REQUIRED ACTION
Among the records, how many lines contain "docs"? Only the number is needed.

RECORDS FOR THIS EXERCISE

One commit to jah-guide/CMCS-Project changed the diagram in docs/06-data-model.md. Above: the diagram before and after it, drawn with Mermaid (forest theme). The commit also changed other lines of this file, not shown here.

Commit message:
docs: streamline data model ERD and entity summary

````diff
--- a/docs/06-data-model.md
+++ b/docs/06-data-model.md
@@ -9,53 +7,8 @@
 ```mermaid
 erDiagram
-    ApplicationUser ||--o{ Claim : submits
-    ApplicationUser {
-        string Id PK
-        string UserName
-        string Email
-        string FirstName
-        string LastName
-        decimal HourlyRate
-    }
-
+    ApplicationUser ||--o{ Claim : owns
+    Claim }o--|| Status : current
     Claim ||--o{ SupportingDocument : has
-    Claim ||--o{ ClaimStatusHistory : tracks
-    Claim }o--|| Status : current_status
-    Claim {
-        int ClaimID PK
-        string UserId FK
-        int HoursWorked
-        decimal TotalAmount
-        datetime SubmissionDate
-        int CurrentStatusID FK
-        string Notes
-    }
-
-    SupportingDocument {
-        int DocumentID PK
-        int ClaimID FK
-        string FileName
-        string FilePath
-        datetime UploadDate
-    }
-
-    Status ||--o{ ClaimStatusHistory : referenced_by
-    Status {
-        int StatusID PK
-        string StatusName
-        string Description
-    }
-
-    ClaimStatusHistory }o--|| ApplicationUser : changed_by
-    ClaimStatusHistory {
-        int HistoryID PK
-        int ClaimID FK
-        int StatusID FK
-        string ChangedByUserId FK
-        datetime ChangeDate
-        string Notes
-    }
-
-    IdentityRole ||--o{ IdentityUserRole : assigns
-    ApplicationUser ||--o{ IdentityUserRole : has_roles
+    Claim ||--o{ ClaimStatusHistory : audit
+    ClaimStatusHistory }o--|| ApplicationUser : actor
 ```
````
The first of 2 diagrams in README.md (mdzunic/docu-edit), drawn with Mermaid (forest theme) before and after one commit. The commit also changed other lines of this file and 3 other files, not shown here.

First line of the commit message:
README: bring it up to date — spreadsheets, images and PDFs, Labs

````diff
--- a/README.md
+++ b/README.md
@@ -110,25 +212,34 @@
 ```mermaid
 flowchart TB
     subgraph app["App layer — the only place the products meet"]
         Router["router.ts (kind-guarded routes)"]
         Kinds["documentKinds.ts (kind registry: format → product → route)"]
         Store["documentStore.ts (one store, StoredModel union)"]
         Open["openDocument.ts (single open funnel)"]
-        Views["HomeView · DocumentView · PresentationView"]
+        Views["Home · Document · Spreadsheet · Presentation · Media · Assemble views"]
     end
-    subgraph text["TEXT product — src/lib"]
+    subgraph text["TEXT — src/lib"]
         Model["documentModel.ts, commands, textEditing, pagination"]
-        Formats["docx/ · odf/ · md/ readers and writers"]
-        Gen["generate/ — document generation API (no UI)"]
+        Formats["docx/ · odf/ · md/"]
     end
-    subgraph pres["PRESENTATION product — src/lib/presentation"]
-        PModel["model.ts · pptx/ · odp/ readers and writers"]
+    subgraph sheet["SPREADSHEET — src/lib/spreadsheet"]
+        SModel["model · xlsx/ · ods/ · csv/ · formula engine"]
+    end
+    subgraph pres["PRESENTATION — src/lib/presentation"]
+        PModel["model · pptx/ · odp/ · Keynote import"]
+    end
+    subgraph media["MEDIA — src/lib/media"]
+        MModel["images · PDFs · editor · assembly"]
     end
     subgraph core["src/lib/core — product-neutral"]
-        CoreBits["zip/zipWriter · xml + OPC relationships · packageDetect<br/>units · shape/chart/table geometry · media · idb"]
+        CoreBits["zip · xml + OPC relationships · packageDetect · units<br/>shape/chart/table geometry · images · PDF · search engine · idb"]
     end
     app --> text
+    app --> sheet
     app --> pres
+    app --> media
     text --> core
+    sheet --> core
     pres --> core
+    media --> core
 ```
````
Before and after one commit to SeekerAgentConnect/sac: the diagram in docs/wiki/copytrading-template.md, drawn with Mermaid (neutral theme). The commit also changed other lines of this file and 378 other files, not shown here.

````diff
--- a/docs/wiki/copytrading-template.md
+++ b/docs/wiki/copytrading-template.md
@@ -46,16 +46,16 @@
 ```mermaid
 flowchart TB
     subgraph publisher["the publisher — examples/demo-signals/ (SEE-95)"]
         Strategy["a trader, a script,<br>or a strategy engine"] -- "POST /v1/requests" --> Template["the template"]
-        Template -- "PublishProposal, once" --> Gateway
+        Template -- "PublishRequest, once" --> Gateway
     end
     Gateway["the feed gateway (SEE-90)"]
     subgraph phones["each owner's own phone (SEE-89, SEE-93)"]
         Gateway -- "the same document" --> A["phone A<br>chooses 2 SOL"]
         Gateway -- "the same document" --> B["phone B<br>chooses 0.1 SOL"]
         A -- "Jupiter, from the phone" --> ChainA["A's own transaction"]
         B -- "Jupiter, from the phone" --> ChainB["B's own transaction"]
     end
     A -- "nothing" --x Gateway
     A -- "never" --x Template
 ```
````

SOLUTION TO THIS EXERCISE
7